> **What to work on**: All entries below are to be duplicated verbatim.

───── Exercise data ─────

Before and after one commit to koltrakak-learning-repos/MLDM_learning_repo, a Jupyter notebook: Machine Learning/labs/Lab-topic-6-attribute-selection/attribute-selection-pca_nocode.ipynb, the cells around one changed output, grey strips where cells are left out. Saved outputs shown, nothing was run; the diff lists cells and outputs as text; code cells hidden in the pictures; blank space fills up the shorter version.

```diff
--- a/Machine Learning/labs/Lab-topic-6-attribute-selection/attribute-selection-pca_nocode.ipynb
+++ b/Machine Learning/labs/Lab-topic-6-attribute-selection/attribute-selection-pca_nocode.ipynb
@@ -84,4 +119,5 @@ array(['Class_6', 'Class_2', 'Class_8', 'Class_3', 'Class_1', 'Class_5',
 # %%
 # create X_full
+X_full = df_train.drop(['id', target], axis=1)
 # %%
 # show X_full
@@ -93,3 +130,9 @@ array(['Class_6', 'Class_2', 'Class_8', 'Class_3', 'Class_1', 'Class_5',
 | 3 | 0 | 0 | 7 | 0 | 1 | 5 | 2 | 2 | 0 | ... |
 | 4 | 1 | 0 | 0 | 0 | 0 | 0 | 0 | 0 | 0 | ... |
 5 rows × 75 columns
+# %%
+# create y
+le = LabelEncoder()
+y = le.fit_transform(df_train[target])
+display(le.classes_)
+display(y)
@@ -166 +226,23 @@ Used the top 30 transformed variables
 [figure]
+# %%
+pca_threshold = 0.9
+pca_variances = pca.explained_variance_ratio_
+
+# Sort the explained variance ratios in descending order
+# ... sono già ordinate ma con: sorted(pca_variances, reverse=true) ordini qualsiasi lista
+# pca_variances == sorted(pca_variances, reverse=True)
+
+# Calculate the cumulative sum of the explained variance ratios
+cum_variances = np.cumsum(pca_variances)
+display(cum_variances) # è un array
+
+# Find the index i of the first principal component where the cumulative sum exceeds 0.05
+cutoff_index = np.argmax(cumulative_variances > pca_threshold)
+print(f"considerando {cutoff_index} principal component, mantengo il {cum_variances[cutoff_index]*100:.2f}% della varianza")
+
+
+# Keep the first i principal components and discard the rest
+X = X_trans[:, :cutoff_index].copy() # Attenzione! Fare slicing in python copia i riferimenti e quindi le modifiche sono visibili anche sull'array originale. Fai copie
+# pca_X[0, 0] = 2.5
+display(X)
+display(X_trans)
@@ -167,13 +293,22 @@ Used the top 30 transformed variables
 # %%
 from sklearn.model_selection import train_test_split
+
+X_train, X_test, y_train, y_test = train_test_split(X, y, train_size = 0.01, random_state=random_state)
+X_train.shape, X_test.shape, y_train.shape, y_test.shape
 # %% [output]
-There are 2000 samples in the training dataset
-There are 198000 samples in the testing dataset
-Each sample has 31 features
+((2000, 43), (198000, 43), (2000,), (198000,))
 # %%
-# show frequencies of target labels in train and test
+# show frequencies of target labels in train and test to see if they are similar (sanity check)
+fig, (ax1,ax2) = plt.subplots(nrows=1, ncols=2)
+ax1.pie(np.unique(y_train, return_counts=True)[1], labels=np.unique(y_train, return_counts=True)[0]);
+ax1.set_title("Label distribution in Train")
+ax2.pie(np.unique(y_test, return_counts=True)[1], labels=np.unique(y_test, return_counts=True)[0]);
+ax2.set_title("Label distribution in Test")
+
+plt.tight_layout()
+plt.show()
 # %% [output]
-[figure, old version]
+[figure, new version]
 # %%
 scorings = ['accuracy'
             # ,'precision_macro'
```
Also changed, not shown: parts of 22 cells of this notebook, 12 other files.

─────

> **Completed exercise**:
Before and after one commit to koltrakak-learning-repos/MLDM_learning_repo, a Jupyter notebook: Machine Learning/labs/Lab-topic-6-attribute-selection/attribute-selection-pca_nocode.ipynb, the cells around one changed output, grey strips where cells are left out. Saved outputs shown, nothing was run; the diff lists cells and outputs as text; code cells hidden in the pictures; blank space fills up the shorter version.

```diff
--- a/Machine Learning/labs/Lab-topic-6-attribute-selection/attribute-selection-pca_nocode.ipynb
+++ b/Machine Learning/labs/Lab-topic-6-attribute-selection/attribute-selection-pca_nocode.ipynb
@@ -84,4 +119,5 @@ array(['Class_6', 'Class_2', 'Class_8', 'Class_3', 'Class_1', 'Class_5',
 # %%
 # create X_full
+X_full = df_train.drop(['id', target], axis=1)
 # %%
 # show X_full
@@ -93,3 +130,9 @@ array(['Class_6', 'Class_2', 'Class_8', 'Class_3', 'Class_1', 'Class_5',
 | 3 | 0 | 0 | 7 | 0 | 1 | 5 | 2 | 2 | 0 | ... |
 | 4 | 1 | 0 | 0 | 0 | 0 | 0 | 0 | 0 | 0 | ... |
 5 rows × 75 columns
+# %%
+# create y
+le = LabelEncoder()
+y = le.fit_transform(df_train[target])
+display(le.classes_)
+display(y)
@@ -166 +226,23 @@ Used the top 30 transformed variables
 [figure]
+# %%
+pca_threshold = 0.9
+pca_variances = pca.explained_variance_ratio_
+
+# Sort the explained variance ratios in descending order
+# ... sono già ordinate ma con: sorted(pca_variances, reverse=true) ordini qualsiasi lista
+# pca_variances == sorted(pca_variances, reverse=True)
+
+# Calculate the cumulative sum of the explained variance ratios
+cum_variances = np.cumsum(pca_variances)
+display(cum_variances) # è un array
+
+# Find the index i of the first principal component where the cumulative sum exceeds 0.05
+cutoff_index = np.argmax(cumulative_variances > pca_threshold)
+print(f"considerando {cutoff_index} principal component, mantengo il {cum_variances[cutoff_index]*100:.2f}% della varianza")
+
+
+# Keep the first i principal components and discard the rest
+X = X_trans[:, :cutoff_index].copy() # Attenzione! Fare slicing in python copia i riferimenti e quindi le modifiche sono visibili anche sull'array originale. Fai copie
+# pca_X[0, 0] = 2.5
+display(X)
+display(X_trans)
@@ -167,13 +293,22 @@ Used the top 30 transformed variables
 # %%
 from sklearn.model_selection import train_test_split
+
+X_train, X_test, y_train, y_test = train_test_split(X, y, train_size = 0.01, random_state=random_state)
+X_train.shape, X_test.shape, y_train.shape, y_test.shape
 # %% [output]
-There are 2000 samples in the training dataset
-There are 198000 samples in the testing dataset
-Each sample has 31 features
+((2000, 43), (198000, 43), (2000,), (198000,))
 # %%
-# show frequencies of target labels in train and test
+# show frequencies of target labels in train and test to see if they are similar (sanity check)
+fig, (ax1,ax2) = plt.subplots(nrows=1, ncols=2)
+ax1.pie(np.unique(y_train, return_counts=True)[1], labels=np.unique(y_train, return_counts=True)[0]);
+ax1.set_title("Label distribution in Train")
+ax2.pie(np.unique(y_test, return_counts=True)[1], labels=np.unique(y_test, return_counts=True)[0]);
+ax2.set_title("Label distribution in Test")
+
+plt.tight_layout()
+plt.show()
 # %% [output]
-[figure, old version]
+[figure, new version]
 # %%
 scorings = ['accuracy'
             # ,'precision_macro'
```
Also changed, not shown: parts of 22 cells of this notebook, 12 other files.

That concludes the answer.